The last, arterio-venous malformation, fits the diagnosis well. The Hypervascularity of the dura was noted as “exceeding anything I have ever seen.” Also, an organised haematoma of about 4 oz was found in the right lateral ventricle indicating the arterio-venous malformation had bleed internally into the ventricle.

The haemorrhage probably led to the fall and final demise of Sir Thomas Stamford Raffles. A Seizure could have well occurred prior to the fall.

Sir Raffles was well known to have frequent severe headaches. He described his health in some detail in his correspondence. Writing to the Duchess of Somerset in December 1821, Raffles stated that his “own health still continues most seriously affected, [he was] seldom well for twelve hours, and always laid up for several days in the month.” In another letter to the Duchess written in February 1822, Raffles informed of the death of another two of his children, the depression of his wife, and as for himself, “had two of the most severe attacks [he] ever suffered. The last, a fever which fell on the brain, and [he] was almost mad. [He was] still an invalid, and confined to [his] room.”

Raffles’ health continued to deteriorate. A year later he wrote that he spent two thirds of his time in “pain and annoyance, from the dreadful headaches [he was] doomed to suffer in this country, but the remaining third has been actively employed.” On his last visit to Singapore from October 1822 to June 1823, Raffles wrote to the Duchess of Somerset that he “had another attack in the head, which nearly proved fatal, and the doctors were for hurrying [him] on board ship for Europe without much ceremony.

However, as [he] could not reconcile myself to become food for fishes, I preferred ascending the Hill [Fort Canning], where, if my bones must remain in the East, they would have the honour of mixing with the ashes of Malayan Kings; and the result has been that instead of dying, [he] almost recovered. [He had] build a very comfortable house [on Fort Canning] which is sufficient to accommodate his sister’s family as well as [his] own.” Raffles’ health, as expected, did not improve following his return to England (3-5).

These symptoms were likely to be due to the arterio-venous malformation, causing minor haemorrages or an ischaemic steal effect, causing headaches and irritability.

Fig 1 & 2 show the official bust and portrait of Sir Thomas Stamford Raffles with hair usually covering the right frontal brow.
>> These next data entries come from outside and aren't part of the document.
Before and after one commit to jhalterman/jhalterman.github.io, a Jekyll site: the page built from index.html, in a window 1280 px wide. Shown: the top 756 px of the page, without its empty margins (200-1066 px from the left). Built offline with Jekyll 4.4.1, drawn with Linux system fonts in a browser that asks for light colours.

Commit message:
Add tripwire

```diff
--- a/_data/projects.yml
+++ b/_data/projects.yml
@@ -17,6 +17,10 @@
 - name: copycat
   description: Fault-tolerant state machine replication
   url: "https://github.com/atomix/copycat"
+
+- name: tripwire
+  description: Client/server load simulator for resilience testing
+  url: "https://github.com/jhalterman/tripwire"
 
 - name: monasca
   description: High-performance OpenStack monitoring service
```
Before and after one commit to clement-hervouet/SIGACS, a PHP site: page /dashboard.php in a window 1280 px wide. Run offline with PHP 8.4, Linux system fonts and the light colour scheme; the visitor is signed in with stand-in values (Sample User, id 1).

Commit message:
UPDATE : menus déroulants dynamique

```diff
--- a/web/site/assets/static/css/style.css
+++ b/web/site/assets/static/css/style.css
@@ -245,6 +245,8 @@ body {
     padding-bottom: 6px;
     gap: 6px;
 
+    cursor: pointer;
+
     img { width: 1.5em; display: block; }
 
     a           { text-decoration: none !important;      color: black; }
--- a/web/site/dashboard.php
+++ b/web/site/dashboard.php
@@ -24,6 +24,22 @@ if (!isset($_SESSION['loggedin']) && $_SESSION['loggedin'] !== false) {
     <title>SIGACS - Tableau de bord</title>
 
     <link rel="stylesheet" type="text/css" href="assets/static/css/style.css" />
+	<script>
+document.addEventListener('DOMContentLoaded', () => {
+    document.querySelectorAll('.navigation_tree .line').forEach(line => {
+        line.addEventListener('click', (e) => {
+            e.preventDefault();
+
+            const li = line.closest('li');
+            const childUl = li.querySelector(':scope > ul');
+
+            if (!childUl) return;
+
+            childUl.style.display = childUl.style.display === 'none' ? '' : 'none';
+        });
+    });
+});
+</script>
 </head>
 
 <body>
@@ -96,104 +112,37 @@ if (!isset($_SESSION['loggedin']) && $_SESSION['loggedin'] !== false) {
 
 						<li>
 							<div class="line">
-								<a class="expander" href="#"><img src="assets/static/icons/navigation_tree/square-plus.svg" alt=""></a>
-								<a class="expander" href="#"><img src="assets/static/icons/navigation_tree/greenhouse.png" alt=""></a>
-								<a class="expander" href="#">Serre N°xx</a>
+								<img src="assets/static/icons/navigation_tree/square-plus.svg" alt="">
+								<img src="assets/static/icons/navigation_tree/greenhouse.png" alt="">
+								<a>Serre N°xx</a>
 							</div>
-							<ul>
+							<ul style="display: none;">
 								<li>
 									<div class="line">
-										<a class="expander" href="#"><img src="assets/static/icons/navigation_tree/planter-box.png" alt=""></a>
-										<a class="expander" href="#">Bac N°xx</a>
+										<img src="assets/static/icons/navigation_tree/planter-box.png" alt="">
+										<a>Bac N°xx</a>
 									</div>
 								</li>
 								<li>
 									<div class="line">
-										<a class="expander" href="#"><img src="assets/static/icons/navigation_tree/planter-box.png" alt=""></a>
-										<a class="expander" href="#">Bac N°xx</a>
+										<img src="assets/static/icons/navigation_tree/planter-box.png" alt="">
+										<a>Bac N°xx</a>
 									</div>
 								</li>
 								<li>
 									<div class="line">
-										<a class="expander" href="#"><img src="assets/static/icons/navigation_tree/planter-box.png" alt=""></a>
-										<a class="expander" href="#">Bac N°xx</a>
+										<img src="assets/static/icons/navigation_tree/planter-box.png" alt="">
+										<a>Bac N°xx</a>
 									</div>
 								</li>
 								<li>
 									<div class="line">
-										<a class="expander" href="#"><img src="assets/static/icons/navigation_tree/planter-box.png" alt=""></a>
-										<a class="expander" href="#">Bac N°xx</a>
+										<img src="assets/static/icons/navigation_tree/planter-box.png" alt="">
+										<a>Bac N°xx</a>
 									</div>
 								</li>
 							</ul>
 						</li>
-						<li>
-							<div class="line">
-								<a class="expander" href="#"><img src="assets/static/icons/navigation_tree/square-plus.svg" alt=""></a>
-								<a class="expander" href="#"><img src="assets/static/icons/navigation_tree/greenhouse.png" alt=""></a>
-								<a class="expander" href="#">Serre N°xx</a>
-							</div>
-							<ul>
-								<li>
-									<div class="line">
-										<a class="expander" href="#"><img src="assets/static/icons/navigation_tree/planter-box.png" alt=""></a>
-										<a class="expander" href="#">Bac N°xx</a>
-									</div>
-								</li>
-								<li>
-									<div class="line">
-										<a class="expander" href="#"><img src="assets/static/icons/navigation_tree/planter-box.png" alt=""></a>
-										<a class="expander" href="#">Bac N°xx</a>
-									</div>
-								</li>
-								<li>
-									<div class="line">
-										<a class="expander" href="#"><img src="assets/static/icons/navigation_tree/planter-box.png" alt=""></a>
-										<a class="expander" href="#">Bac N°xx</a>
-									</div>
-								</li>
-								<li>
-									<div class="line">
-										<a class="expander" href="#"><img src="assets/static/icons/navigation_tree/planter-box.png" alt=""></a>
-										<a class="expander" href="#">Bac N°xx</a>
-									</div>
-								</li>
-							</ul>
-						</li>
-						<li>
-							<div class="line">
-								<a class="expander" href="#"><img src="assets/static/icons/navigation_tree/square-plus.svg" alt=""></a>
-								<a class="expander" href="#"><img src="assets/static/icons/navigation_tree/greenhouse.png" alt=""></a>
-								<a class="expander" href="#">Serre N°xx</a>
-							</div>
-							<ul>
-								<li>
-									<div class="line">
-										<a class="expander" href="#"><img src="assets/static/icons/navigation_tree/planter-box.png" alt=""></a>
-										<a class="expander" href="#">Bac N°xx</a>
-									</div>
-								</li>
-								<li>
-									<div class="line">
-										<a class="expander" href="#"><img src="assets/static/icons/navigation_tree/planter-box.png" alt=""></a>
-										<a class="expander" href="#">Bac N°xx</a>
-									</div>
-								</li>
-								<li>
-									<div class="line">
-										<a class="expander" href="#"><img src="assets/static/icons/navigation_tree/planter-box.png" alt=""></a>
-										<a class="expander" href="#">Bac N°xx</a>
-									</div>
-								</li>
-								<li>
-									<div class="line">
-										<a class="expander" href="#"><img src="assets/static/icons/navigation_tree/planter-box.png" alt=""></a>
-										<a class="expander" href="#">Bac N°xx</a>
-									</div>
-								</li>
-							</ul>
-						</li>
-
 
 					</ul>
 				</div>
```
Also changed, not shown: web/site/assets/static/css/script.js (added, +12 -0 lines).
The prominence is quite suggestive. Fig 3 shows an illustration of the arterio-venous malformation of the brain as described, by Sir Everard Home.


This report gives a neurosurgical and neuropathological interpretation to Sir Thomas Stamford Raffles’ last days and the cause of his death, based on his biography and autopsy report.

That the founder of Singapore could have suffered such a condition and yet do all that he did makes him even more remarkable. 


  • Sir Thomas Stamford Raffles: Book of days, Singapore Publishers Antique of the Orient 1993.
  • J Hume-Adam, Leo W Duchen (eds): Greenfields’ Neuropathology 5th edition. Edward Arnold, 1992: 269-302Raffles – Minto Collection (ISEAS – Singapore).
  • GR Kayne & EH Johnson, India Office Library.Raffles Collection vol. 1-15, 1785-1825, University of Malaya, Kuala Lumpur.
  • Bastin, John, Sturgus 1927. Sir Thomas Stamford Raffles – Singapore National Museum 1994. Publ. National Museum, Singapore in conjunction with “Raffles Reviewed” exhibition from 29.1.1994 – 1.5.1994.

Note: Interesting read on some rare facts about Raffles that students might not learn even from textbooks in history. Upon his death, his country estate in Highwood, a north London property was sold for ten thousand pounds sterling, which was paid to the East India Company to settle his outstanding debts and his wish to be buried at St. Mary’s Church, was denied by the vicar, who objected to Raffles’ anti-slavery stance.